Overall, developing Asia’s economy shrank by 0.2 per cent, with 32 of 46 ADB developing member economies recording negative growth.
South Asia posted the largest contraction on the back of an 8.0 per cent fall in India’s GDP, while Southeast Asia narrowed substantially, led by contractions of 9.6 per cent in the Philippines and 6.1 per cent in Thailand.
Economic activity also declined in Central Asia as commodity prices and remittances fell, and plunging tourist arrivals drove the Pacific into recession.
In contrast, East Asia bucked the trend with positive growth in 2020, boosted by the fast rebound and 2.3 per cent expansion in China.
Meanwhile, average inflation in the developing Asia is forecast to fall from 2.8 per cent in 2020 to 2.3 per cent in 2021, as food-price pressures ease and inflation moderates in India and China.
Prices in 2022 are forecast to rise by 2.7 per cent, driven mainly by China, while inflation will be lower in Central Asia and South Asia, with more stable expectations on exchange rates and food prices anticipated to play a large role in these sub-regions.
ADB also expects current account surplus in the region to narrow from 2.4 per cent of GDP in 2020 to 2.1 per cent this year.
It said gradually healthier economic activity will lead to imports growing faster than exports in most economies in developing Asia, reversing the import contraction and current account improvement seen in 2020.
As a result, the region’s current account surplus is forecast to dwindle.
Having said that, ADB reckons risks to deepen, mainly on how the COVID-19 pandemic unfolds.
“Significant new outbreaks or delayed vaccine rollouts could prolong disruptions to mobility and economic activity, deepening the crisis in some economies.
“Other risks to the outlook include geopolitical tensions, production bottlenecks, limited vaccine effectiveness, and financial turmoil from tightening financial conditions,” it said.
In addition, long-term scarring such as learning losses caused by school closures because of the pandemic could also occur.
ADB believes developing economies are likely to continue facing difficulties in speeding up vaccination due to vaccine supply issues and a lack of health-care facilities and workers.

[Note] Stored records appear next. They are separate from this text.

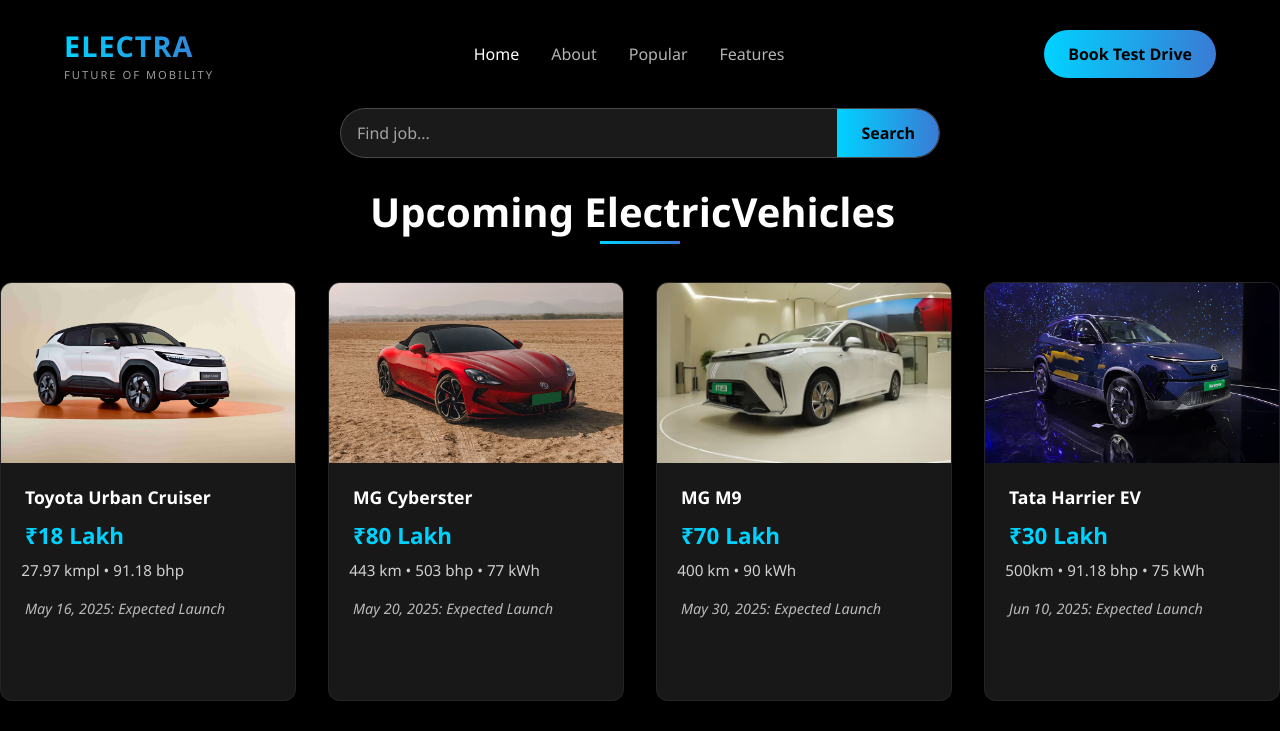
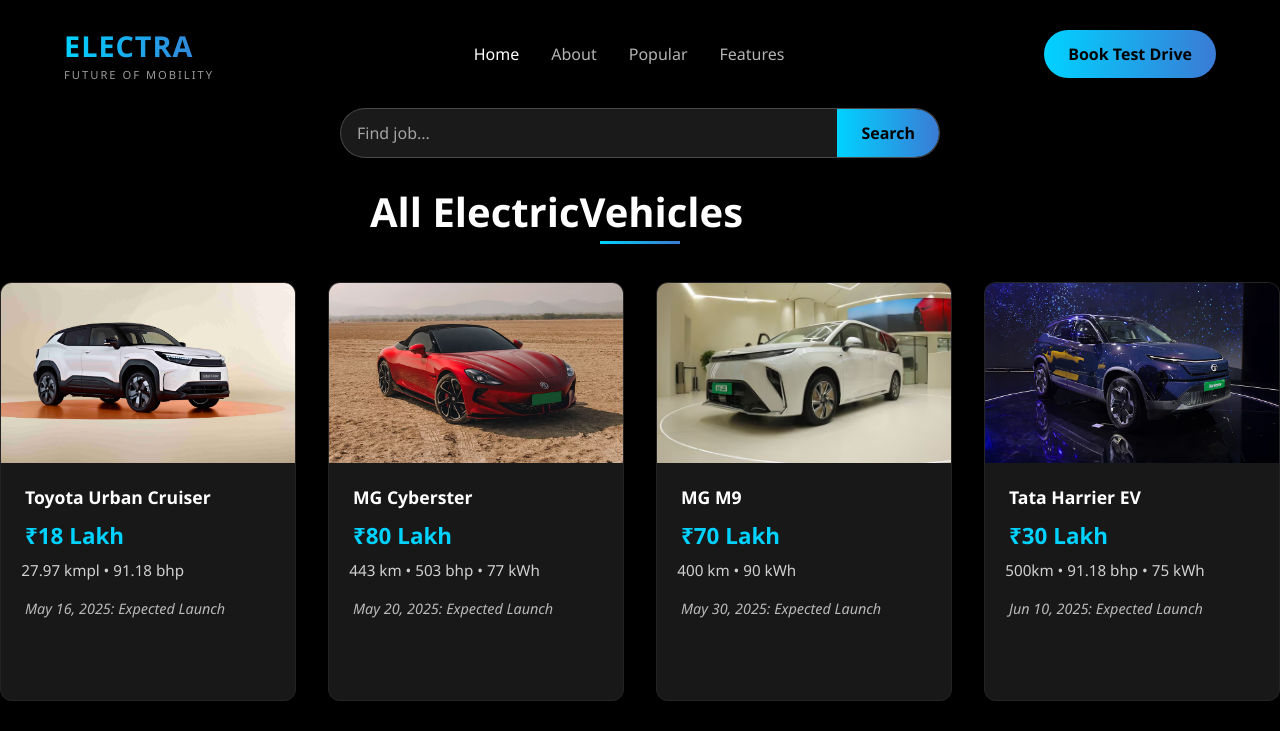
Before and after one commit to nitin-999-code/ELECTRA-Future-of-Mobility, a React (Vite) app: page /explore in a window 1280 px wide. Shown: the top 731 px of the page. Built offline with nearby package versions, Linux system fonts and the light colour scheme.

Commit message:
Update ExploreMore.jsx

```diff
--- a/src/components/ExploreMore.jsx
+++ b/src/components/ExploreMore.jsx
@@ -154,7 +154,7 @@
       </div>
       <div className="explore-more-container">
         <div className="explore-header">
-          <h1>Upcoming ElectricVehicles</h1>
+          <h1>All ElectricVehicles</h1>
         </div>
 
         <div className="upcoming-cars-grid">
```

By the end of March, developing Asia had administered about 214 million doses, or an average of 5.2 doses per 100 people, led by China, India, Indonesia, and Bangladesh.
The regional development bank said data on the number of fully vaccinated adults in the region are available for only 15 ADB developing member economies.
Out of these, the share of populations fully vaccinated exceeds 5.0 per cent only in Palau (29.2 per cent), the Marshall Islands (13.5 per cent), the Federated States of Micronesia (8.4 per cent), and Singapore (6.6 per cent). – Bernama